_PROBLEM STATEMENT_. Filter the entries below down to the lines that hold "github".

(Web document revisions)
*** Begin section ***
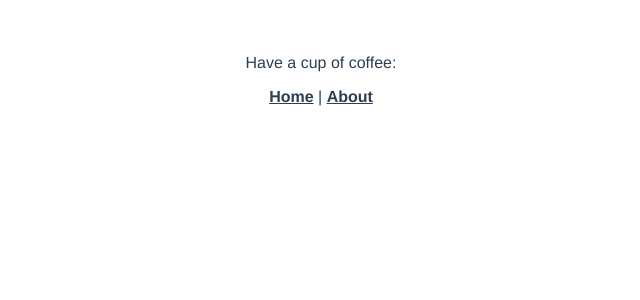
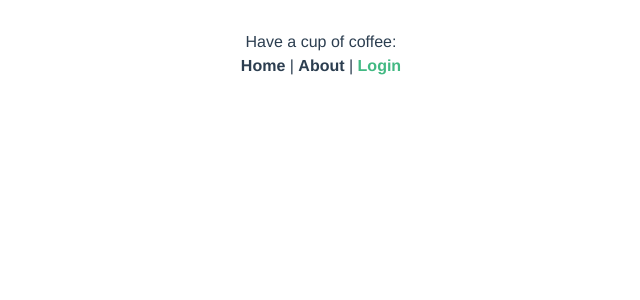
Before and after one commit to anproagile/vue-social-login, a Vue app: page /login in a window 1280 px wide. Shown: the top 300 px of the page, without its empty margins (319-959 px from the left). Built offline with nearby package versions, Linux system fonts and the light colour scheme; some icons are missing.

Commit message:
Add Bulma

```diff
--- a/package.json
+++ b/package.json
@@ -8,6 +8,7 @@
     "lint": "vue-cli-service lint"
   },
   "dependencies": {
+    "bulma": "^0.7.5",
     "core-js": "^2.6.5",
     "firebase": "^6.5.0",
     "register-service-worker": "^1.6.2",
--- a/src/App.vue
+++ b/src/App.vue
@@ -9,13 +9,16 @@
     <div id="nav">
       <p>Have a cup of coffee: <i class="fas fa-coffee"></i> </p>
       <router-link to="/">Home</router-link> |
-      <router-link to="/about">About</router-link>
+      <router-link to="/about">About</router-link> |
+      <router-link to="/login">Login</router-link>
     </div>
     <router-view/>
   </div>
 </template>
 
 <style>
+@import "~bulma/css/bulma.css";
+
 #app {
   font-family: 'Avenir', Helvetica, Arial, sans-serif;
   -webkit-font-smoothing: antialiased;
```
Also changed, not shown: 1 other file (tests, documents, lock files or other folders).
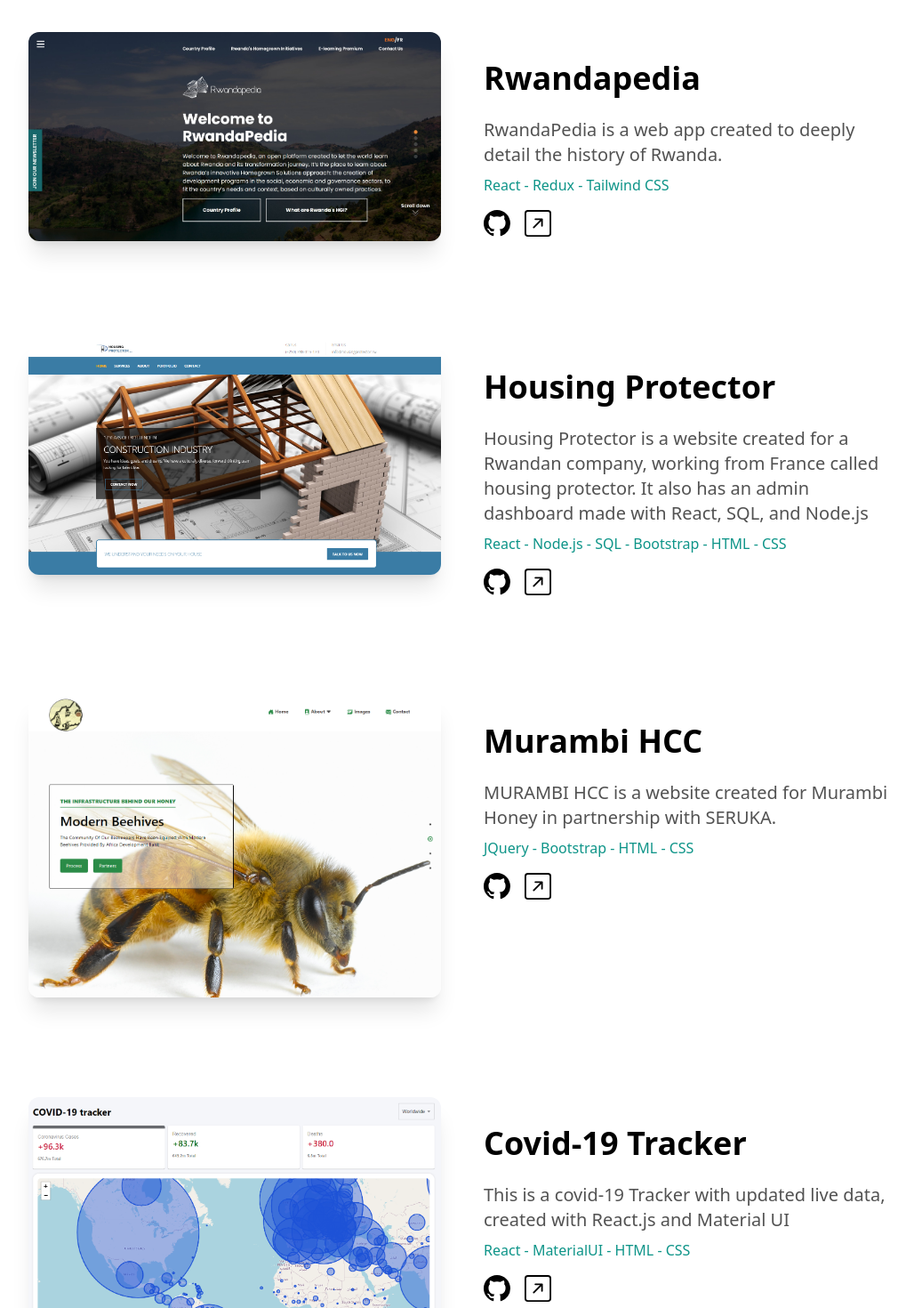
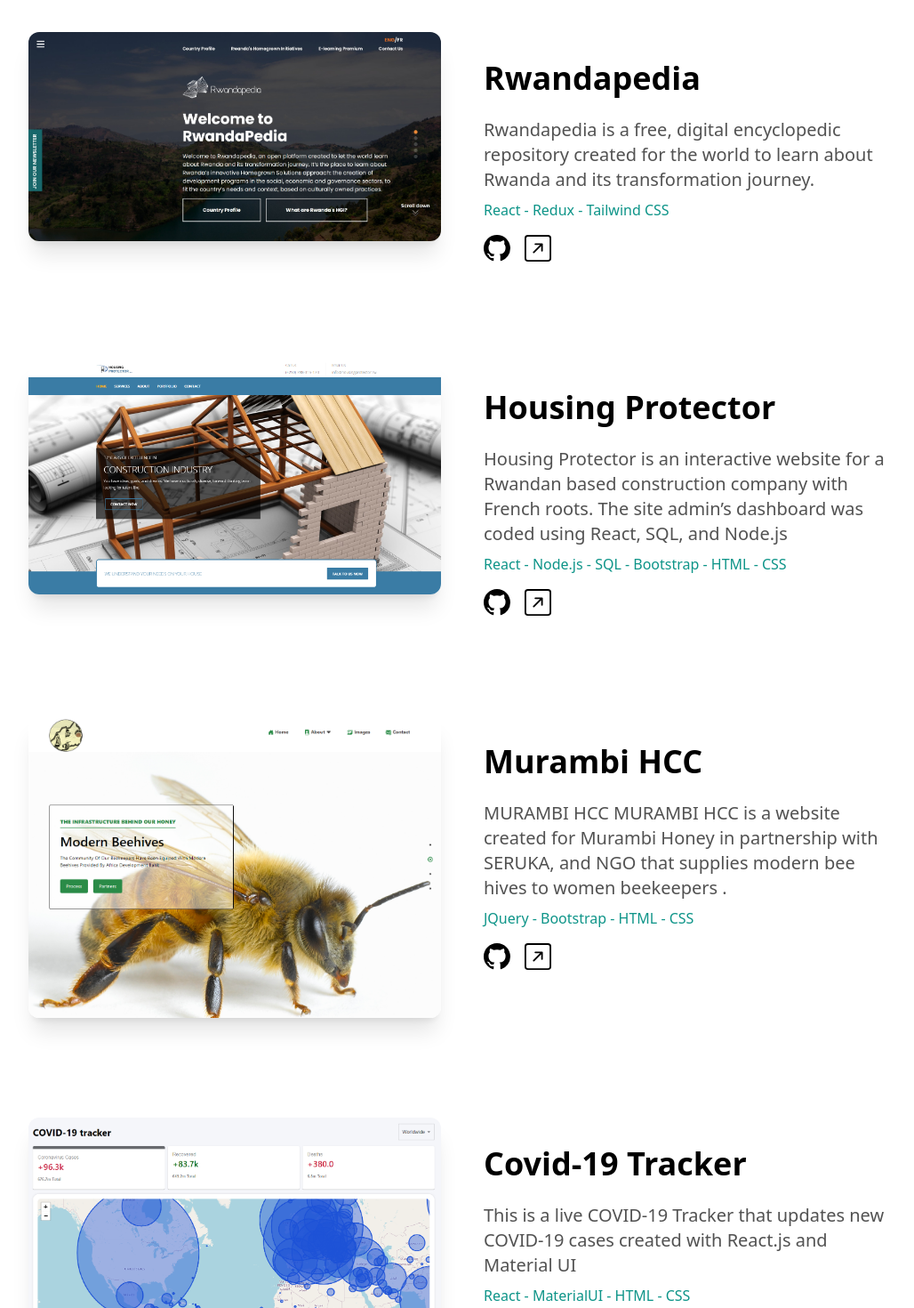
Before and after one commit to ArseneNgenzi/my-portfolio, a Next.js app: page / in a window 1280 px wide. Shown: the part 2960-4430 px from the top of the page at 89% size, without its empty margins (120-1148 px from the left). Built offline with nearby package versions, Linux system fonts and the light colour scheme.

Commit message:
fixed typos on projectSection

```diff
--- a/components/ProjectsSection.tsx
+++ b/components/ProjectsSection.tsx
@@ -8,7 +8,7 @@
 	{
 		name: "Rwandapedia",
 		description:
-			"RwandaPedia is a web app created to deeply detail the history of Rwanda.",
+			"Rwandapedia is a free, digital encyclopedic repository created for the world to learn about Rwanda and its transformation journey.",
 		image: "/rwandapedia.jfif",
 		github: "#",
 		link: "https://rwandapedia.rw/",
@@ -17,7 +17,7 @@
 	{
 		name: "Housing Protector",
 		description:
-			"Housing Protector is a website created for a Rwandan company, working from France called housing protector. It also has an admin dashboard made with React, SQL, and Node.js",
+			"Housing Protector is an interactive website for a Rwandan based construction company with French roots. The site admin’s dashboard was coded using React, SQL, and Node.js  ",
 		image: "/housing.png",
 		github: "https://github.com/ArseneNgenzi/housingprotector1",
 		link: "https://housingprotector.rw/",
@@ -26,7 +26,7 @@
 	{
 		name: "Murambi HCC",
 		description:
-			"MURAMBI HCC is a website created for Murambi Honey in partnership with SERUKA.",
+			"MURAMBI HCC	MURAMBI HCC is a website created for Murambi Honey in partnership with SERUKA, and NGO that supplies modern bee hives to women beekeepers  .",
 		image: "/murambi.png",
 		github: "https://github.com/ArseneNgenzi/murambiHCC",
 		link: "https://murambi-hcc.netlify.app/",
@@ -35,7 +35,7 @@
 	{
 		name: "Covid-19 Tracker",
 		description:
-			"This is a covid-19 Tracker with updated live data, created with React.js and Material UI",
+			"This is a live COVID-19 Tracker that updates new COVID-19 cases  created with React.js and Material UI",
 		image: "/covidTracker.png",
 		github: "https://github.com/ArseneNgenzi/real-time-covid19-tracker",
 		link: "https://arsene-covid-tracker-app.netlify.app/",
```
*** End section ***
_YOUR SOLUTION_.
 		github: "#",
 		github: "https://github.com/ArseneNgenzi/housingprotector1",
 		github: "https://github.com/ArseneNgenzi/murambiHCC",
 		github: "https://github.com/ArseneNgenzi/real-time-covid19-tracker",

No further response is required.